[ BUY THE CONDO ] The Salient Group, committed to making the Downtown Eastside the sort of heritage area we admire in other cities, has bought five adjacent buildings on Water Street in Gastown. The Terminus project involves converting two of them, the Terminus Hotel and Grand Hotel, into 46 stylish suites. The interiors of both were unsalvageable, but the bricks from the Grand Hotel will be reused and the facades will be restored, influencing the design of the interiors: bay windows on the Terminus side, arched ones on the other. The rooftop lounge will include a spacious deck, a water feature and a fireplace. To be completed in late 2007, sizes range from 619 to 1,619 square feet; $350,00 to $1.5 million (for the largest penthouse).

[ STEAL THE LOOK ]Instead of the standard boxy bathroom found in many condos, Terminus has taken a linear approach. The tub, shower, powder room and laundry are lined up along one wall. They are concealed behind frosted glass doors, which provide privacy while admitting light. The tub, sink and toilet are by Philippe Starck, and floors (throughout the suites) are ribbonlike walnut strand, made of slender strips of laminated wood.


Download the article here (540KB Acrobat .pdf file)

The Province: Bowman Block featured in Homes section

February 12th, 2006

The Province – Bowman Block featured in Homes section

Download the article here (417KB Acrobat .pdf file)

Westcoast Homes: Bowman Block Featured

February 4th, 2006
Robert Fung Gastown Message

The warehouse’s windows have enthralled Salient’s Robert Fung since he first walked into the Edwardian structure about two years ago.

Lofty expectations – Warehouse homes add to downtown eastside rejuvenation

Westcoast Homes, Vancouver Sun
Saturday, February 4, 2006

Photos: Glenn Baglo Vancouver Sun 
Story: Michael Sasges 

The Bowman ware house-conversion is a consequential downtown-residency addition structurally and functionally, more than equal to the expectations and aspirations of its sponsors, corporate and government. 

Posts, beams and flooring manufactured from ancient Douglas firs in the first years of the previous century and brick and windows, also manufactured in those years, will enclose most of the homes. 

Stainless steel and titanium will clad the appliances. Stone will top the counters. Custom shades will cover the windows. 

These elements infuse the expectations of developer and designer with their integrity, that the 38 homes will be memorable and singular.

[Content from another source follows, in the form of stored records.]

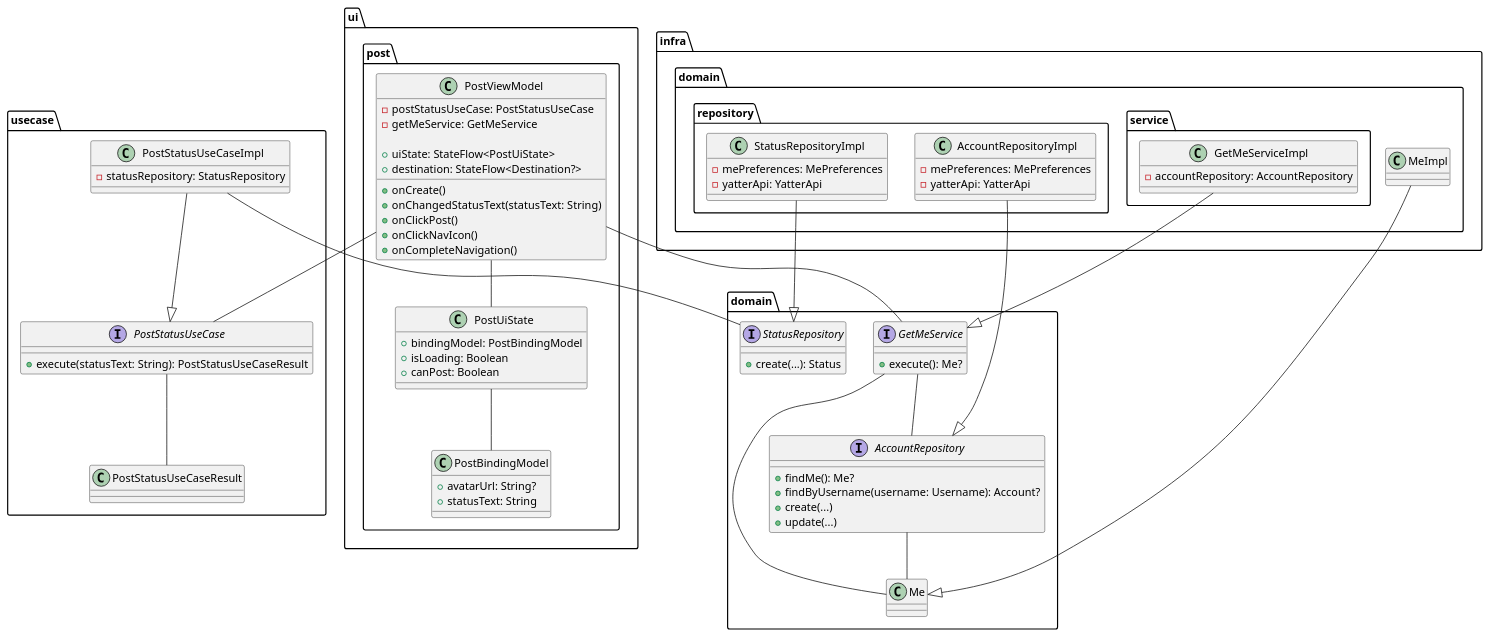
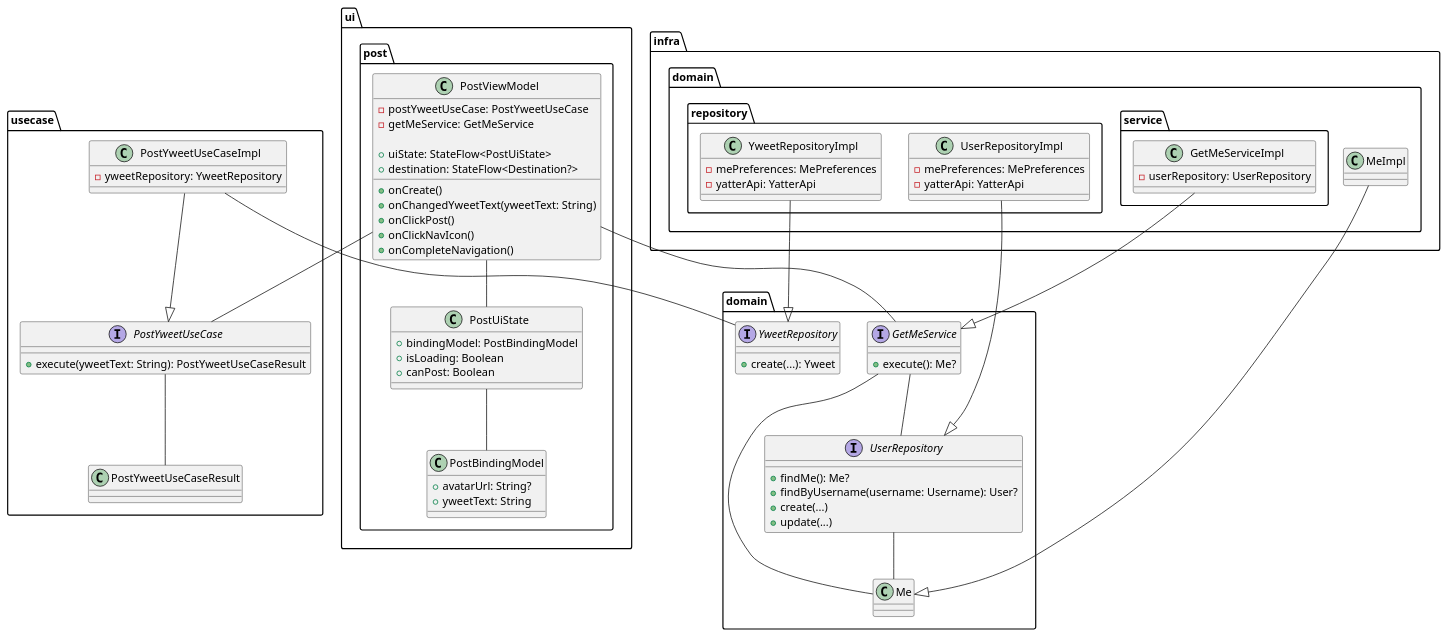
One commit to suzukibelltree/Yatter2025-Internship changed the diagram in Yatter/uml/tweet.puml. Above: the diagram before and after it, drawn with PlantUML.

Commit message:
puml編集

```diff
--- a/Yatter/uml/tweet.puml
+++ b/Yatter/uml/tweet.puml
@@ -1,101 +1,101 @@
 @startuml
 
 package domain {
   class Me
-  interface AccountRepository {
+  interface UserRepository {
     + findMe(): Me?
-    + findByUsername(username: Username): Account?
+    + findByUsername(username: Username): User?
     + create(...)
     + update(...)
   }
 
   interface GetMeService {
     + execute(): Me?
   }
 
-  interface StatusRepository {
-    + create(...): Status
+  interface YweetRepository {
+    + create(...): Yweet
   }
 }
 
 package infra {
   package domain {
     class MeImpl
     package repository {
-      class AccountRepositoryImpl {
+      class UserRepositoryImpl {
         - mePreferences: MePreferences
         - yatterApi: YatterApi
       }
 
-      class StatusRepositoryImpl {
+      class YweetRepositoryImpl {
         - mePreferences: MePreferences
         - yatterApi: YatterApi
       }
     }
     package service {
       class GetMeServiceImpl {
-        - accountRepository: AccountRepository
+        - userRepository: UserRepository
       }
     }
   }
 }
 
 package usecase {
-  interface PostStatusUseCase {
-    + execute(statusText: String): PostStatusUseCaseResult
+  interface PostYweetUseCase {
+    + execute(yweetText: String): PostYweetUseCaseResult
   }
 
-  class PostStatusUseCaseImpl {
-    - statusRepository: StatusRepository
+  class PostYweetUseCaseImpl {
+    - yweetRepository: YweetRepository
   }
 
-  class PostStatusUseCaseResult
+  class PostYweetUseCaseResult
 }
 
 package ui.post {
   class PostViewModel {
-    - postStatusUseCase: PostStatusUseCase
+    - postYweetUseCase: PostYweetUseCase
     - getMeService: GetMeService
 
     + uiState: StateFlow<PostUiState>
     + destination: StateFlow<Destination?>
 
     + onCreate()
-    + onChangedStatusText(statusText: String)
+    + onChangedYweetText(yweetText: String)
     + onClickPost()
     + onClickNavIcon()
     + onCompleteNavigation()
   }
 
   class PostUiState {
     + bindingModel: PostBindingModel
     + isLoading: Boolean
     + canPost: Boolean
   }
 
   class PostBindingModel {
     + avatarUrl: String?
-    + statusText: String
+    + yweetText: String
   }
 }
 
 MeImpl --|> Me
-AccountRepository -- Me
+UserRepository -- Me
 GetMeService -- Me
 
 GetMeServiceImpl --|> GetMeService
-AccountRepositoryImpl --|> AccountRepository
-StatusRepositoryImpl --|> StatusRepository
+UserRepositoryImpl --|> UserRepository
+YweetRepositoryImpl --|> YweetRepository
 
-GetMeService -- AccountRepository
+GetMeService -- UserRepository
 
-PostStatusUseCaseImpl --|> PostStatusUseCase
-PostStatusUseCase -- PostStatusUseCaseResult
-PostStatusUseCaseImpl -- StatusRepository
+PostYweetUseCaseImpl --|> PostYweetUseCase
+PostYweetUseCase -- PostYweetUseCaseResult
+PostYweetUseCaseImpl -- YweetRepository
 
 PostViewModel -- PostUiState
 PostUiState -- PostBindingModel
 
-PostViewModel -- PostStatusUseCase
+PostViewModel -- PostYweetUseCase
 PostViewModel -- GetMeService
 @enduml
```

The Bowman’s developer, Robert Fung, expects the homes will appreciate by being appreciated.  “ . . . we think we’ve achieved, have come up with, something that is very unique, that the people who invest in this building, who make their homes in this building, will have a very good long-term investment. They [the homes] are things that will carry value,” he says.